Following up on his stereotype-shattering photography series 'Kesh Angels' which depicts the girl biker gangs of Marakesh, the Artist Hassan Hajjaj spent time documenting "A Day In The Life Of Karima: A Henna Girl". The Marrakesh-set documentary follows Hajjaj's favorite 'Kesh Angel' character: Karima who is a mother, wife, artist, henna artist, local icon and graduate of what he calls "Jamaa Fena: the university of street life". Known for breezing through Marrakesh on her bike with her vibrant veils and textile abayas and djabellas fluttering in her wake, Karima is also a normal woman who works eight or ten hours a day. Though his film Hajjaj paints a more complex vision of contemporary Islamic gender roles. 

The film premiered at the Los Angeles Contemporary Museum of Art, and has also been screened at Pompidou in Paris, Art Basel Switzerland, the British Museum of London, and the Memphis Brook Museum.

Share on Facebook • Share on Twitter • Share on Google 



Director/Producer: Hassan Hajjaj
Editing: Pete Stern
Music: Gnawa Impulse, Komy Sociologie
Visual Effects: Pat Darrin


Year: 2015
Length: 72 min
Language: Arabic, English subtitles
Country: Morocco


Along a river, a shy 13 years-old-girl, Selam, encounters a couple having sex in what seems to be an ordinary morning. Upset, she tries to focus on what she was doing when the couple joins separately the river to bathe. She cannot make herself stop starring at the irresistible naked body of the man. She starts to look at everything with her new eyes, turning everything and everyone into sexual objects. She gets jealous of the woman who did sex, her neighbour, who seems to own everything that Selam does not have: the body and curves of a woman who draws all men’s attention and sexuality. She foresees her rising sexual life and her place as a woman.
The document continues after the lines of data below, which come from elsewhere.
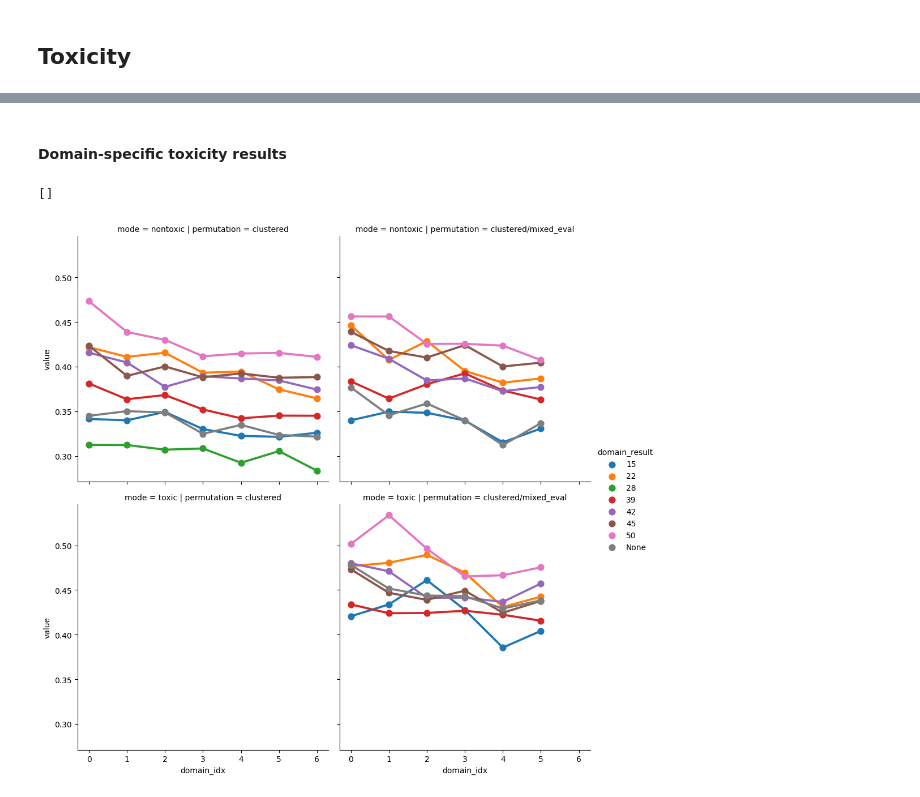
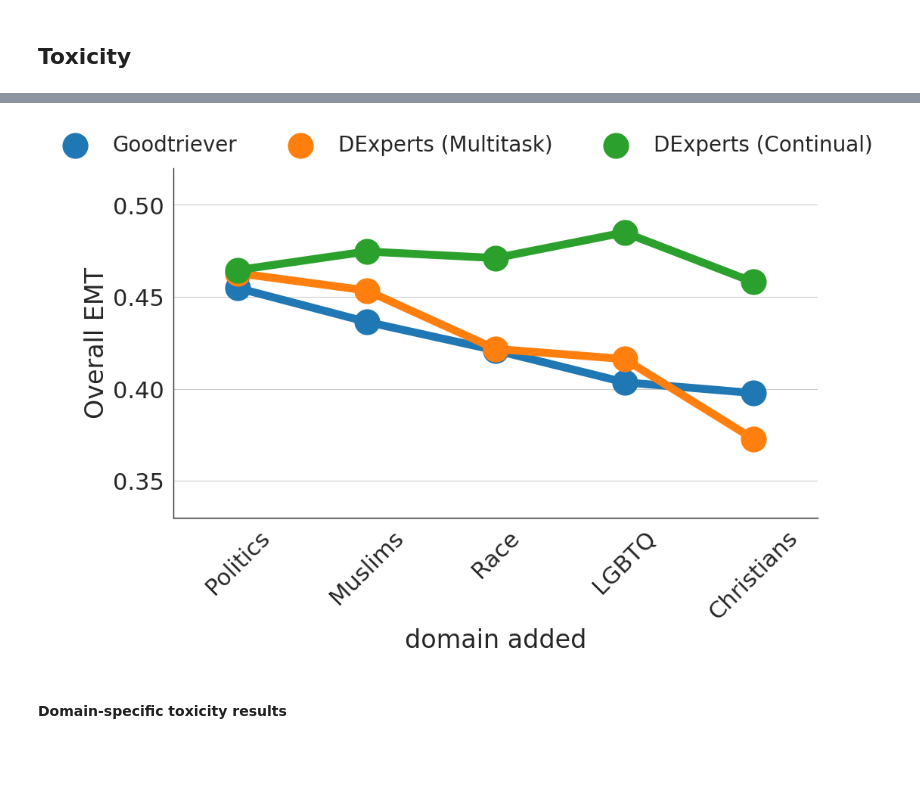
Before and after one commit to luizapozzobon/goodtriever-pt, a Jupyter notebook: notebooks/05.1_continual_mitigation_poc.ipynb, the cells around one changed output, grey strips where cells are left out. Drawn from its saved outputs; the diff is of its cells as text; code cells hidden in the pictures; blank space fills up the shorter version.

```diff
--- a/notebooks/05.1_continual_mitigation_poc.ipynb
+++ b/notebooks/05.1_continual_mitigation_poc.ipynb
@@ -7,6 +7,8 @@ from collections import defaultdict
 
 base_folder = Path("../outputs/experiments/continual_learning").resolve()
 cl_folder = base_folder / "continual_mitigation"
+
+sns.set(context="paper", style="white", font_scale=2.5, palette="tab10")
 # %%
 def load_results(folder):
     results = {}
@@ -77,3 +79,15 @@ def get_metrics(exp_path, baseline=False):
                     results_dfs[metric] = pd.concat([results_dfs[metric], df], axis=0).reset_index(drop=True)
 
     return results_dfs
+
+def get_experiment_results(experiments, baselines=False):
+    metrics_df = defaultdict(lambda: pd.DataFrame())
+    for name, path in experiments.items():
+        try:
+            curr_metrics = get_metrics(path, baselines)
+            for metric in curr_metrics.keys():
+                curr_metrics[metric]["experiment"] = name
+                metrics_df[metric] = pd.concat([metrics_df[metric], curr_metrics[metric]])
+        except FileNotFoundError:
+            pass
+    return metrics_df
@@ -118,24 +134,33 @@ plt.plot()
+# %%
+main_metric = "toxicity"
+metric = "Expected Maximum Toxicity"
+
+temp = metrics_df[main_metric].query("RTP == False and mode == 'toxic' and metric == @metric")
+baseline = baselines_df[main_metric].query("mode == 'toxic' and metric == @metric")
+
+plt.figure(figsize=(9, 5))
+g = sns.pointplot(
+    data=temp,
+    x="domain_idx",
+    y="value",
+    linestyles="-",
+    hue="experiment",
+    scale=3.5,
+)
+# plt.title(f"Overall {metric}")
+# plt.legend(title="Technique", bbox_to_anchor=(1.0, 0.5), frameon=False)
+plt.grid(axis="y")
+
+plt.ylabel("Overall EMT")
+plt.xlabel("domain added")
+plt.xticks(labels=domains.values(), ticks=[0, 1, 2, 3, 4], rotation=45)
+plt.ylim((0.33, 0.52))
+sns.despine(right=True, top=True)
+sns.move_legend(g, "upper center", ncols=3, fontsize=20, title="", frameon=False, bbox_to_anchor=(0.45, 1.15))
+
+plt.savefig("../images/cl_techniques_overall.pdf", format="pdf", bbox_inches="tight")
+plt.show()
+# %% [output]
+[figure, added]
 # %% [markdown]
 #### Domain-specific toxicity results
-# %%
-main_metric = "toxicity_gb"
-metric = "Expected Maximum Toxicity"
-
-temp = metrics_df[main_metric].query("RTP == False and mode != 'full' and metric == @metric").copy()
-
-g = sns.catplot(
-    data=temp,
-    x="domain_idx",
-    y="value",
-    kind="point",
-    hue="domain_result",
-    col="permutation",
-    row="mode"
-)
-
-#plt.suptitle(f"Domain-specific {metric}")
-#plt.tight_layout()
-plt.plot()
-# %% [output]
-[]
-[figure, removed]
```
Also changed, not shown: parts of 12 cells of this notebook, 1 other file.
About Hassan

A photographer, designer, and filmmaker, Hassan Hajjaj is one of Morocco’s preeminent international artists, sometimes called his native country’s answer to Andy Warhol. Entirely self-taught and influenced by a mix of London’s hip-hop and reggae scenes and his North African heritage, Hajjaj has a diverse practice that includes portraiture, installation, performance, fashion, and furniture design. He is best known for his photography, a medium he turned to in the late 1980s and in which he draws influence from Pop Art, fashion photography, and the studio work of Malick Sidibe. His recent work centers on “rockstars,” capturing a range of international musicians and performers in exquisitely composed, radically ornate portraits (and in a film that debuted at LACMA).